The database brings together nearly 30,000 scientific articles about the virus known as SARS-CoV-2. as well as related viruses in the broader coronavirus group. Around half of those articles make the full text available. Critically, the database will include pre-publication research from resources like medRxiv and bioRxiv, open access archives for pre-print health sciences and biology research.
There’s a post floating around social media which has done a good job of finding some good news amongst all of this. I’ve done my best to fact check and verify that what they’ve said is correct.
- Vaccine development: An experimental vaccine developed by Moderna Inc. began the first stage of a clinical trial on Monday, with testing on 45 healthy adults in Seattle. link
- China’s new cases plummet: China has now closed down its last temporary hospital built to handle COVID-19. Not enough new cases to warrant them. link
- Drugs that work: Doctors in India have successfully treated two Italian patients with COVID-19, administering a combination of drugs — principally Lopinavir and Ritonavir, alongside Oseltamivir and Chloroquine. Several are now suggesting the same medical treatment, on a case-by-case basis, globally. link link

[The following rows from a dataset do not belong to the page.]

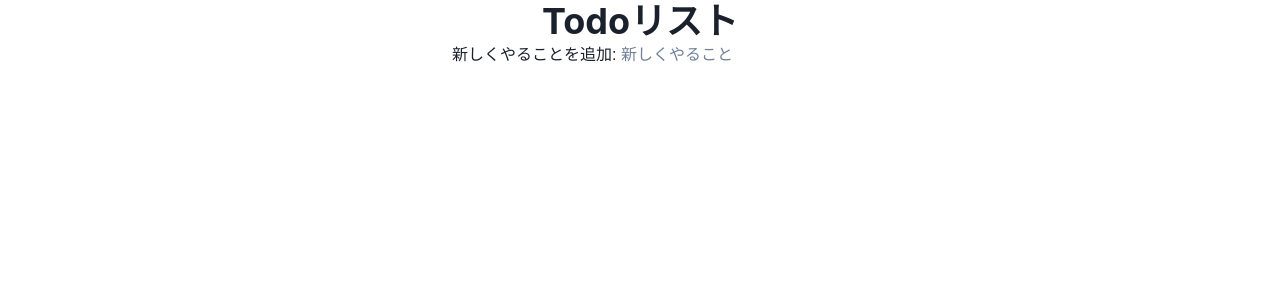
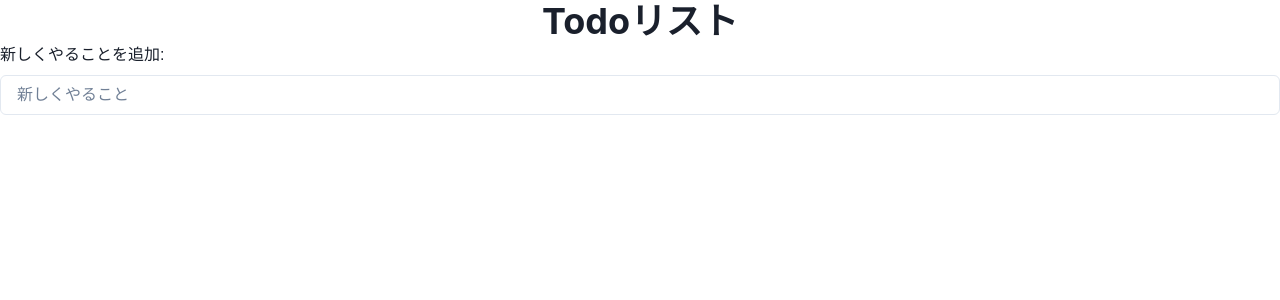
Before and after one commit to YOOOO1234/react-todo-app, a React (Create React App) app: page / in a window 1280 px wide. Shown: the top 300 px of the page. Built offline with nearby package versions, Linux system fonts and the light colour scheme.

Commit message:
added ui-components

```diff
--- a/src/components/AddTodoForm.jsx
+++ b/src/components/AddTodoForm.jsx
@@ -1,20 +1,20 @@
-import { Heading, Button } from '@chakra-ui/react'
+import { Heading,Input,FormControl,FormLabel,FormErrorMessage,FormHelperText, } from '@chakra-ui/react'
 export default function AddTodoForm({
   todo,
   onAddFormSubmit,
   onAddInputChange
 }) {
   return (
-    <form onSubmit={onAddFormSubmit}>
+    <FormControl onSubmit={onAddFormSubmit}>
       <Heading>Todoリスト</Heading>
-      <label htmlFor="todo">新しくやることを追加: </label>
-      <input
+      <FormLabel htmlFor="todo">新しくやることを追加: </FormLabel>
+      <Input
         name="todo"
         type="text"
         placeholder="新しくやること"
         value={todo}
         onChange={onAddInputChange}
       />
-    </form>
+    </FormControl>
   );
 }
--- a/src/components/EditForm.jsx
+++ b/src/components/EditForm.jsx
@@ -16,10 +16,10 @@ export default function EditForm({
         value={currentTodo.text}
         onChange={onEditInputChange}
       />
-      <Button type="submit" onClick={onEditFormSubmit}>
+      <Button colorScheme='green'type="submit" onClick={onEditFormSubmit}>
         更新
       </Button>
-      <Button onClick={() => setIsEditing(false)}>キャンセル</Button>
+      <Button colorScheme='red'onClick={() => setIsEditing(false)}>キャンセル</Button>
     </form>
   );
 }
--- a/src/components/TodoItem.jsx
+++ b/src/components/TodoItem.jsx
@@ -7,8 +7,8 @@ export default function TodoItem({
   return (
     <li key={todo.id}>
       {todo.text}
-      <Button onClick={() => onEditClick(todo)}>編集</Button>
-      <Button onClick={() => onDeleteClick(todo.id)}>削除</Button>
+      <Button colorScheme='blue' onClick={() => onEditClick(todo)}>編集</Button>
+      <Button colorScheme='red' onClick={() => onDeleteClick(todo.id)}>削除</Button>
     </li>
   );
 }
```
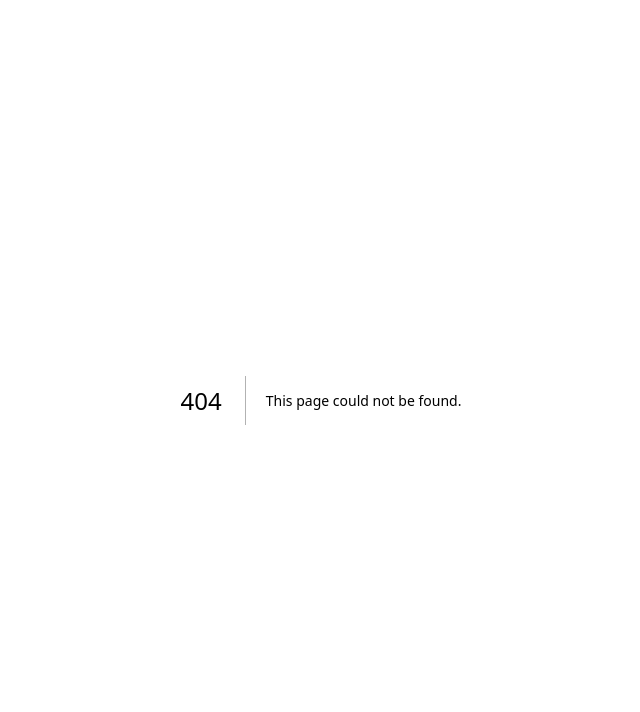
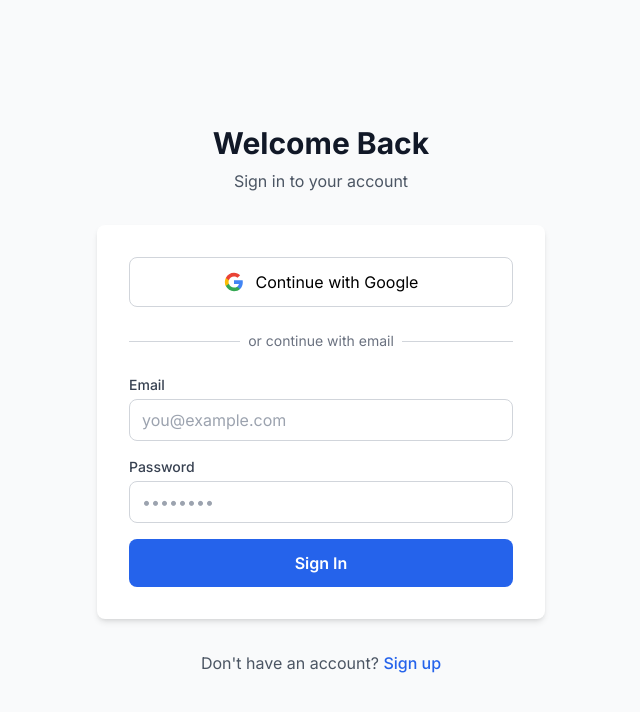
Before and after one commit to alexa-like/FormatX, a Next.js app: page /login in a window 1280 px wide. Before the commit this address had no page. Shown: the top 712 px of the page, without its empty margins (319-959 px from the left). Built offline with nearby package versions, Linux system fonts and the light colour scheme.

Commit message:
Add src/app/(auth)/login/page.tsx

```diff
--- /dev/null
+++ b/src/app/(auth)/login/page.tsx
@@ -0,0 +1,134 @@
+'use client';
+
+import { useState } from 'react';
+import { signIn } from 'next-auth/react';
+import Link from 'next/link';
+import { useRouter } from 'next/navigation';
+import toast from 'react-hot-toast';
+
+export default function LoginPage() {
+  const router = useRouter();
+  const [email, setEmail] = useState('');
+  const [password, setPassword] = useState('');
+  const [loading, setLoading] = useState(false);
+
+  const handleEmailLogin = async (e: React.FormEvent) => {
+    e.preventDefault();
+    setLoading(true);
+
+    try {
+      const result = await signIn('credentials', {
+        email,
+        password,
+        redirect: false,
+      });
+
+      if (result?.error) {
+        toast.error('Invalid email or password');
+      } else {
+        toast.success('Logged in successfully!');
+        router.push('/dashboard');
+      }
+    } catch (error) {
+      toast.error('Login failed');
+    } finally {
+      setLoading(false);
+    }
+  };
+
+  const handleGoogleLogin = () => {
+    signIn('google', { callbackUrl: '/dashboard' });
+  };
+
+  return (
+    <div className="min-h-screen flex items-center justify-center bg-gray-50 py-12 px-4">
+      <div className="max-w-md w-full space-y-8">
+        <div className="text-center">
+          <h1 className="text-3xl font-bold text-gray-900">Welcome Back</h1>
+          <p className="mt-2 text-gray-600">Sign in to your account</p>
+        </div>
+
+        <div className="bg-white rounded-lg shadow-md p-8">
+          {/* Google Login */}
+          <button
+            onClick={handleGoogleLogin}
+            className="w-full flex items-center justify-center gap-3 bg-white border border-gray-300 rounded-lg py-3 px-4 hover:bg-gray-50 transition"
+          >
+            <svg className="w-5 h-5" viewBox="0 0 24 24">
+              <path
+                fill="#4285F4"
+                d="M22.56 12.25c0-.78-.07-1.53-.2-2.25H12v4.26h5.92c-.26 1.37-1.04 2.53-2.21 3.31v2.77h3.57c2.08-1.92 3.28-4.74 3.28-8.09z"
+              />
+              <path
+                fill="#34A853"
+                d="M12 23c2.97 0 5.46-.98 7.28-2.66l-3.57-2.77c-.98.66-2.23 1.06-3.71 1.06-2.86 0-5.29-1.93-6.16-4.53H2.18v2.84C3.99 20.53 7.7 23 12 23z"
+              />
+              <path
+                fill="#FBBC05"
+                d="M5.84 14.09c-.22-.66-.35-1.36-.35-2.09s.13-1.43.35-2.09V7.07H2.18C1.43 8.55 1 10.22 1 12s.43 3.45 1.18 4.93l2.85-2.22.81-.62z"
+              />
+              <path
+                fill="#EA4335"
+                d="M12 5.38c1.62 0 3.06.56 4.21 1.64l3.15-3.15C17.45 2.09 14.97 1 12 1 7.7 1 3.99 3.47 2.18 7.07l3.66 2.84c.87-2.6 3.3-4.53 6.16-4.53z"
+              />
+            </svg>
+            Continue with Google
+          </button>
+
+          <div className="mt-6 relative">
+            <div className="absolute inset-0 flex items-center">
+              <div className="w-full border-t border-gray-300" />
+            </div>
+            <div className="relative flex justify-center text-sm">
+              <span className="px-2 bg-white text-gray-500">or continue with email</span>
+            </div>
+          </div>
+
+          {/* Email Login Form */}
+          <form onSubmit={handleEmailLogin} className="mt-6 space-y-4">
+            <div>
+              <label className="block text-sm font-medium text-gray-700 mb-1">
+                Email
+              </label>
+              <input
+                type="email"
+                value={email}
+                onChange={(e) => setEmail(e.target.value)}
+                className="w-full border border-gray-300 rounded-lg px-3 py-2 focus:ring-2 focus:ring-primary-500 focus:border-transparent"
+                placeholder="you@example.com"
+                required
+              />
+            </div>
+            <div>
+              <label className="block text-sm font-medium text-gray-700 mb-1">
+                Password
+              </label>
+              <input
+                type="password"
+                value={password}
+                onChange={(e) => setPassword(e.target.value)}
+                className="w-full border border-gray-300 rounded-lg px-3 py-2 focus:ring-2 focus:ring-primary-500 focus:border-transparent"
+                placeholder="••••••••"
+                required
+              />
+            </div>
+            <button
+              type="submit"
+              disabled={loading}
+              className="w-full bg-primary-600 text-white py-3 rounded-lg font-semibold hover:bg-primary-700 disabled:opacity-50"
+            >
+              {loading ? 'Signing in...' : 'Sign In'}
+            </button>
+          </form>
+        </div>
+
+        <p className="text-center text-gray-600">
+          Don't have an account?{' '}
+          <Link href="/register" className="text-primary-600 hover:underline font-medium">
+            Sign up
+          </Link>
+        </p>
+      </div>
+    </div>
+  );
+}
```
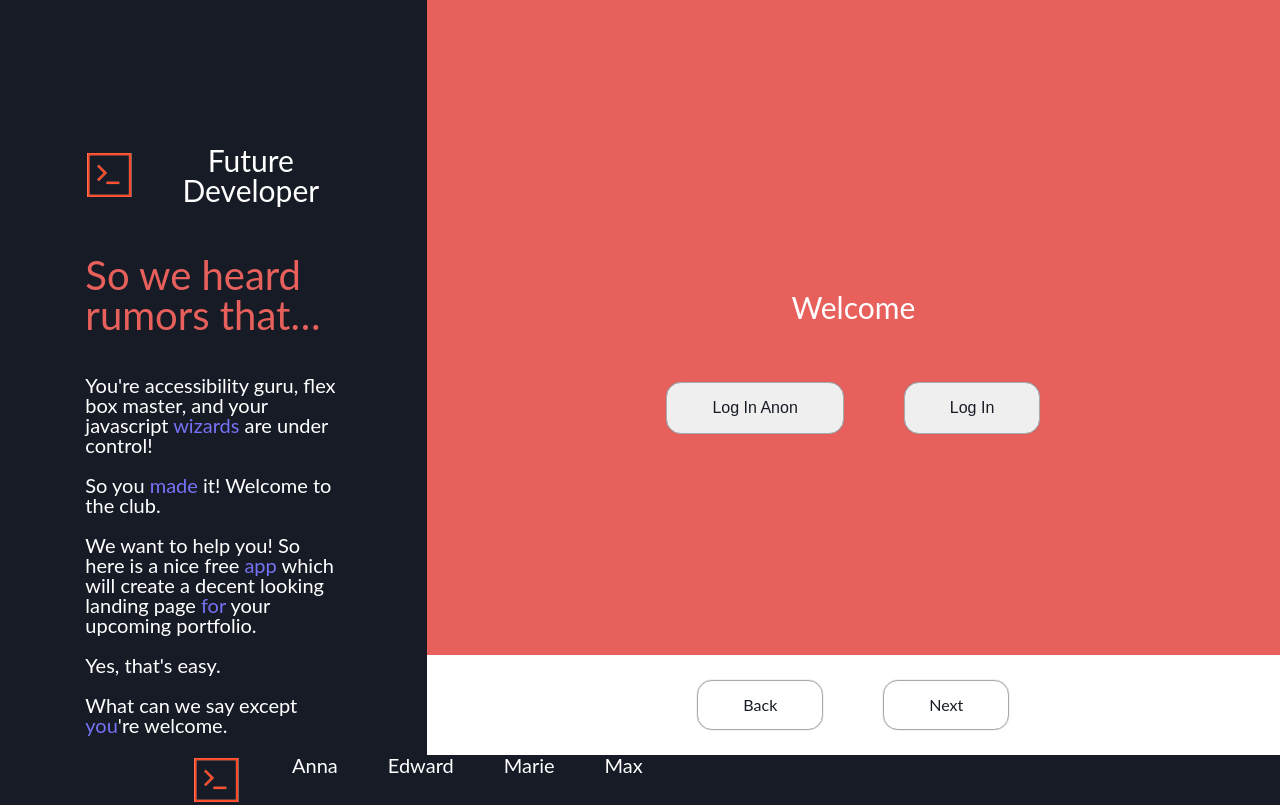
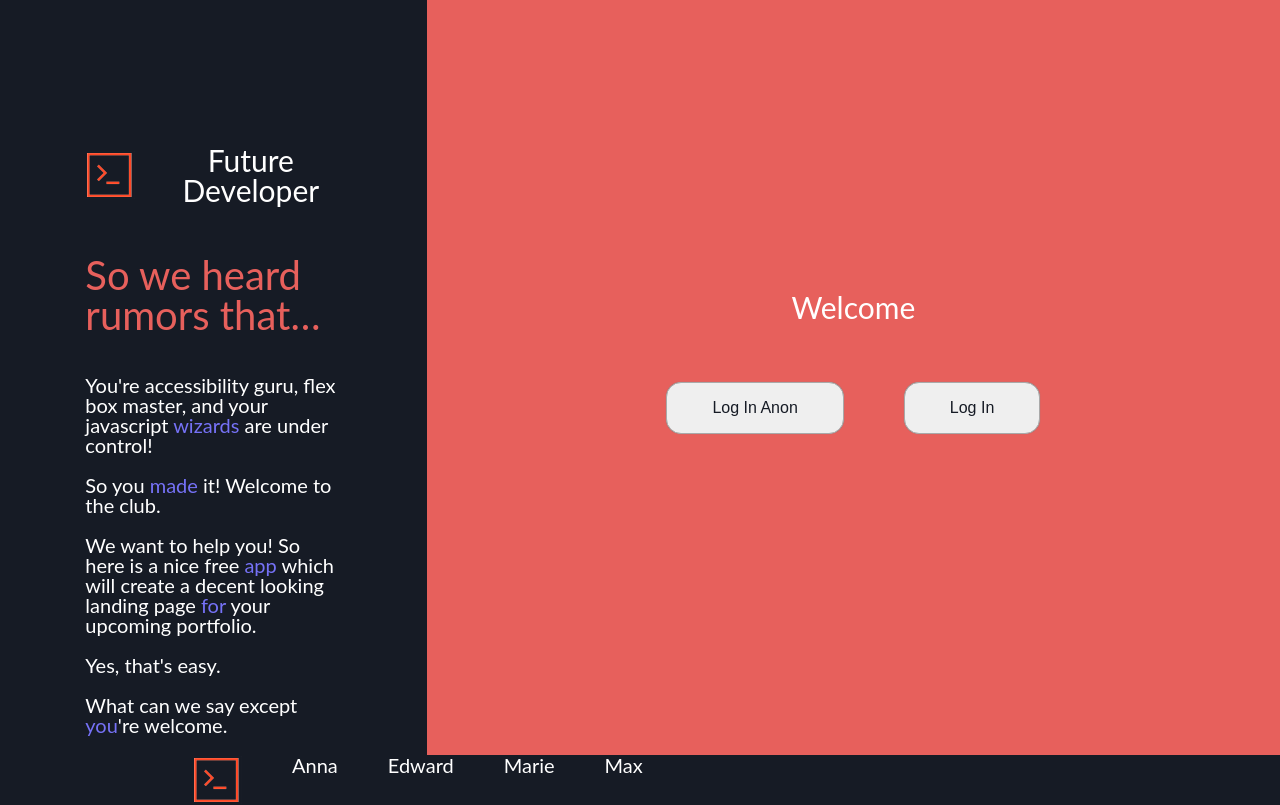
Before and after one commit to EdwardMaxMarieAnna/frontEndDeveloperComingSoon, a React (Create React App) app: page / in a window 1280 px wide. Built offline with nearby package versions, Linux system fonts and the light colour scheme; no server answers.

Commit message:
figured out button issues for login and back/next

```diff
--- a/src/App.js
+++ b/src/App.js
@@ -40,6 +40,7 @@ class App extends Component {
       logedIn: false,
       font: '',
       showLogin: true,
+      showButton: false,
     }
   }
 
@@ -118,15 +119,14 @@ class App extends Component {
         this.setState({ user });
       }
     });
-    // this.setState({
-    //   showLogin: true,
-    // })
-  }
-
-  componentDidUpdate() {
-    if (this.state.showLogin === true) {
+    if (window.location.pathname === '/about' || window.location.pathname === '/styles' || window.location.pathname === '/preview' || window.location.pathname === '/codeCopy') {
       this.setState({
         showLogin: false
+      })
+    }
+    if (window.location.pathname === '/about' || window.location.pathname === '/styles' || window.location.pathname === '/preview' || window.location.pathname === '/codeCopy') {
+      this.setState({
+        showButton:true
       })
     }
   }
@@ -184,16 +184,16 @@ class App extends Component {
               <div className="formContainer">
 
                 {/* Below code will hide the div is showLogin is false. Issue is having show login as false after everything is rendered */}
-                {/* {this.state.showLogin ?
+                {this.state.showLogin ?
                 <div className="loginForm">
                   <h1>Welcome</h1>
                   <button onClick={this.anon}>Log In Anon</button>
                   {this.state.user ? <button onClick={this.logout}>Log Out</button> : <button onClick={this.login}>Log In</button>}
 
                   </div>
-                  : null} */}
+                  : null}
 
-                {this.state.showLogin ? <Login /> : null}
+                {/* {this.state.showLogin ? <Login /> : null} */}
 
                 <Route
                   exact
@@ -235,13 +235,14 @@ class App extends Component {
                 />
 
                 <Route path="/login" component={Login} />
-
+                {this.state.showButton ?
                 <nav className="buttonDiv">
                   <Link className="button back" to={this.handleBackButton} onClick={this.props.updateRender}>Back</Link>
 
                   {/* <NextButton currentFormInputs={this.state} /> */}
                   <Link className="button" to={this.handleNextButton} onClick={this.props.updateRender}>Next</Link>
                 </nav>
+                : null}
               </div>
             </Router>
 
```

- Antibodies to the rescue: Researchers at the Erasmus Medical Center claim to have found an antibody that can fend off infection by COVID-19. link
- Stores re-opening: Apple has reopened all 42 of its Apple retail stores in China. link
- Readings from ESA’s Sentinel-5P satellite show that over the past six weeks, levels of nitrogen dioxide (NO2) over cities and industrial clusters in Asia and Europe were markedly lower than in the same period last year. link
STAYING ‘MENTALLY FIT’
Most health advice can be boiled down to simple behaviours, like eating a balanced diet, exercising and getting good sleep.
During a pandemic like COVID-19, these actions are especially crucial for maintaining you physical and mental well-being. But social distancing complicates things. How are you supposed to eat right when you’re living on non-perishables? How can you work out when you’re cooped up at home? How can you sleep when you’re anxious about, well, everything?
Make sure you have a plan for groceries, create meals consisting of a starch, a protein and produce. Buy fruits and vegetables, cut them up and put them in your freezer, because they can be used for months to come. Sturdy vegetables and starches — like broccoli and sweet potatoes — keep for a long time outside the freezer. Avoid stress eating at the moment if possible, and limit alcohol intake.
You may not be able to go to the gym, but it’s okay to walk, run or bike outside, so long as you keep a safe distance — ideally about six feet — from other people. There are also plenty of no-equipment-required exercises — like squats, burpees, sit-ups, planks, push-ups and mountain climbers — you can do in even a small space.
Managing stress and anxiety is crucial for getting enough sleep—and getting enough sleep is crucial for just about every other aspect of your health. Yoga and meditation are great tools for managing stress, and they can be done in a small space. You can also turn to apps like Headspace for mindfulness.